context and content
The answers we get are determined by the questions that we ask - and in a world humming with information both are expected to be brief and simple. Science is reasonable; it provides straightforward answers to simple questions, but those of wellbeing are chaotic and it can do little more for these than provide information.
This was my introduction. Lost, buried under sympathy and dogma, to find where I was I searched through silos of knowledge for elementary facts. Although familiar, when assembled like a jigsaw puzzle, the result was surprising - like an old children's story.
This is a story, a map, of semiosis, conversation, society, and health; the four sections below are like layers. The map itself seems dependable but its form has depended upon my expression - and it remains a work in progress. I hope you can find your way through it, though that seems unlikely:
meaning and spells
The ideas we form and choices we make are misdirected when different frames of meaning are unconsciously mixed - there may be an epidemic in our minds, and one too in our souls, but even if so these are not the same. When feeling certain we know what things mean we are at our most vulnerable to deceptions and misunderstanding.
Ψ on being heard
life and language
Life was born when an environment was perceived as a pattern of signs - in the beginning was the word just not one that we recognize. Every being perceives others in its environment through the signs that they make. As consequences of the awareness that is intrinsic to life, society and language have developed.
Δ making sense
health and fluency

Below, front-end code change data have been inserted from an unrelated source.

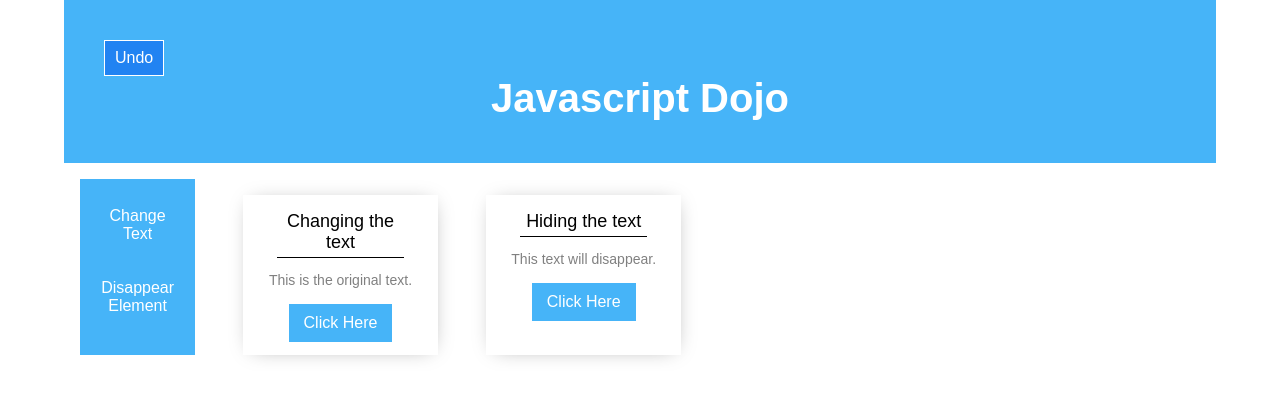
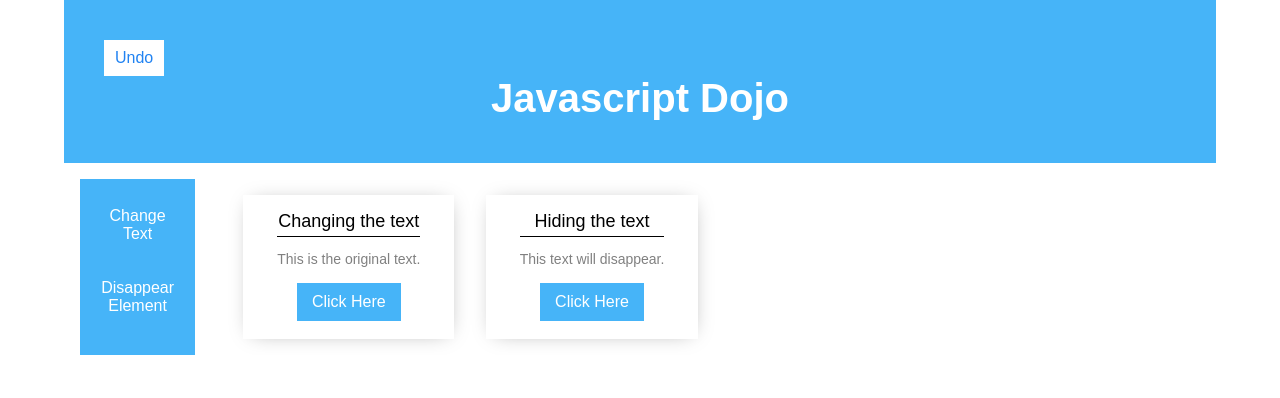
Before and after one commit to rrgmon/JS-Practice, a plain HTML site: page index.html in a window 1280 px wide. In both pictures the pointer is over the button "Undo". Drawn offline with nearby package versions, Linux system fonts and the light colour scheme.

Commit message:
Removed fixed height and width in .box class

```diff
--- a/styles.css
+++ b/styles.css
@@ -6,10 +6,10 @@
   padding: 0;
 }
 
-@import url('https://fonts.googleapis.com/css?family=Poppins:400,500&display=swap');
+@import url("https://fonts.googleapis.com/css?family=Poppins:400,500&display=swap");
 
 body {
-  font-family: 'Poppins', sans-serif;
+  font-family: "Poppins", sans-serif;
   overflow: auto;
 }
 
@@ -61,10 +61,12 @@ body {
   font-size: 16px;
   border: 1px solid white;
   color: white;
+  cursor: pointer;
 }
 
 .home-btn:hover {
-  background: #2183f2;
+  background: white;
+  color: #2183f2;
 }
 
 /* ******************** Content ******************** */
@@ -140,9 +142,6 @@ body {
   background: white;
   padding: 1em;
   margin: 1em;
-  width: inherit;
-  height: 10em;
-
   display: flex;
   flex-direction: column;
   text-align: center;
```
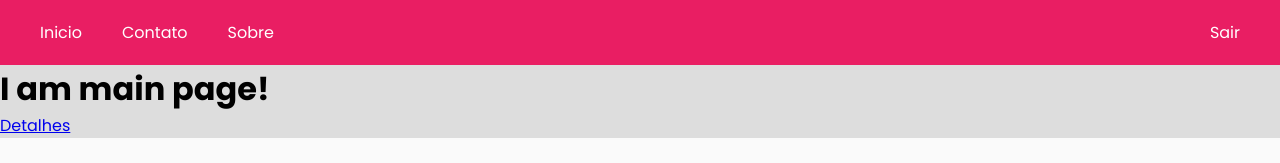
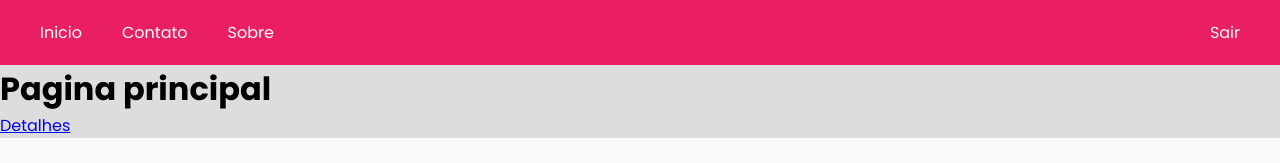
Before and after one commit to gabrieldasilvadev/product-manager, a React (Vite) app: page / in a window 1280 px wide. Shown: the top 163 px of the page. Built offline with nearby package versions, Linux system fonts and the light colour scheme.

Commit message:
Update index.jsx

```diff
--- a/src/pages/Main/index.jsx
+++ b/src/pages/Main/index.jsx
@@ -6,7 +6,7 @@ export default class Main extends React.Component {
   render() {
     return (
       <div className="main">
-        <h1>I am main page!</h1>
+        <h1>Pagina principal</h1>
         <Link to="/detalhes">Detalhes</Link>
       </div>
     );
```
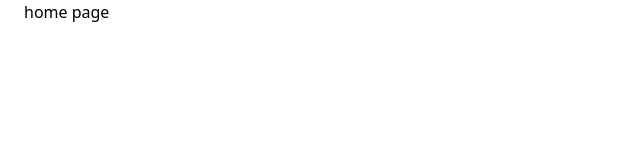
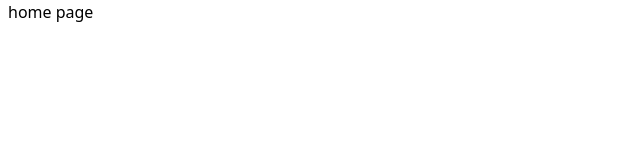
Before and after one commit to Chinese-Antique-Showcase/chinese-antiques-website, a Next.js app: page / in a window 1280 px wide. Shown: the top 160 px of the page, without its empty margins (0-640 px from the left). Built offline with nearby package versions, Linux system fonts and the light colour scheme.

Commit message:
Make collection page more pleasing to eye
Minimize paddings
Adjust height of containers

```diff
--- a/src/_components/collection/collection-clickable-display-item.tsx
+++ b/src/_components/collection/collection-clickable-display-item.tsx
@@ -15,7 +15,7 @@ export const CollectionClickableDisplayItem = ({
   return (
     <div className="grid grid-rows-subgrid row-span-3 mb-4">
       <Link href={`/collection/${ID}`}>
-        <div className="min-w-full h-24 relative">
+        <div className="min-w-full h-36 relative">
           <Image
             src={MainPhotoURL}
             alt="antique image"
--- a/src/app/collection/page.tsx
+++ b/src/app/collection/page.tsx
@@ -44,7 +44,7 @@ export default async function CollectionPage() {
             auto-rows-auto
 
 
-            gap-x-4 px-6 py-16
+            gap-x-4 py-4
 
             sm:grid-cols-3"
     >
--- a/src/app/layout.tsx
+++ b/src/app/layout.tsx
@@ -8,7 +8,7 @@ export default function RootLayout({
 }>) {
   return (
     <html lang="en">
-      <body className="flex flex-col items-center justify-center px-6">
+      <body className="flex flex-col items-center justify-center px-2">
         <NavBar />
         <main className="w-full">{children}</main>
       </body>
```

From the beginning, survival has depended upon successful interaction with an ecosystem. Communication is central; as beings developed and multiplied, they evolved finding advantages of protection and empowerment in social integration. Mental as well as physical well-being, now coextends with fluency.
θ gathering conversations
society and reproduction
As a society develops, its individuals become more dependent upon it and their roles increasingly specialize. Cohesion and growth are achieved by means of a shared cultural narrative. This replicate in the thoughts and behaviours of individuals. Competing with others as individuals do, it forms new colonies virtually.
Chaos refers to dynamic systems of apparently random states of disorder and irregularity that are actually governed by interconnectedness, underlying patterns and deterministic laws. The mathematical study of this is chaos theory.
Mathematics is able to deal successfully only with the simplest of situations, more precisely, with a complex situation only to the extent that rare good fortune makes this complex situation hinge upon a few dominant simple factors. Beyond the well-traversed path, mathematics loses its bearings in a jungle of unnamed special functions and impenetrable combinatorial particularities. Thus, the mathematical technique can only reach far if it starts from a point close to the simple essentials of a problem which has simple essentials. That form of wisdom which is the opposite of single-mindedness, the ability to keep many threads in hand, to draw for an argument from many disparate sources, is quite foreign to mathematics.from: "The Pernicious Influence of Mathematics on Science", by Jacob Schwartz (Prof. of computer science, mathematician)
It may seem natural to think that, to understand a complex system, one must construct a model incorporating everything that one knows about the system. However sensible this procedure may seem, in biology it has repeatedly turned out to be a sterile exercise. There are two snags with it. The first is that one finishes up with a model so complicated that one cannot understand it - the point of a model is to simplify, not to confuse. The second is that if one constructs a sufficiently complex model one can make it do anything one likes by fiddling with the parameters - a model that can predict anything predicts nothing.
From the poem: 'Little Gidding', written by T.S Eliot during World War II and the air-raids on Great Britain, and published as the final poem in a series of four that he wrote between 1936 and 1942. He began work on it in February 1941, as illness, and the war, disrupted his ability to write. Dissatisfied with each draft, Eliot believed the problem with the poem was with himself, not finishing it until September 1942. It was published, together with the three other poems, in 1943, as: 'Four Quartets'.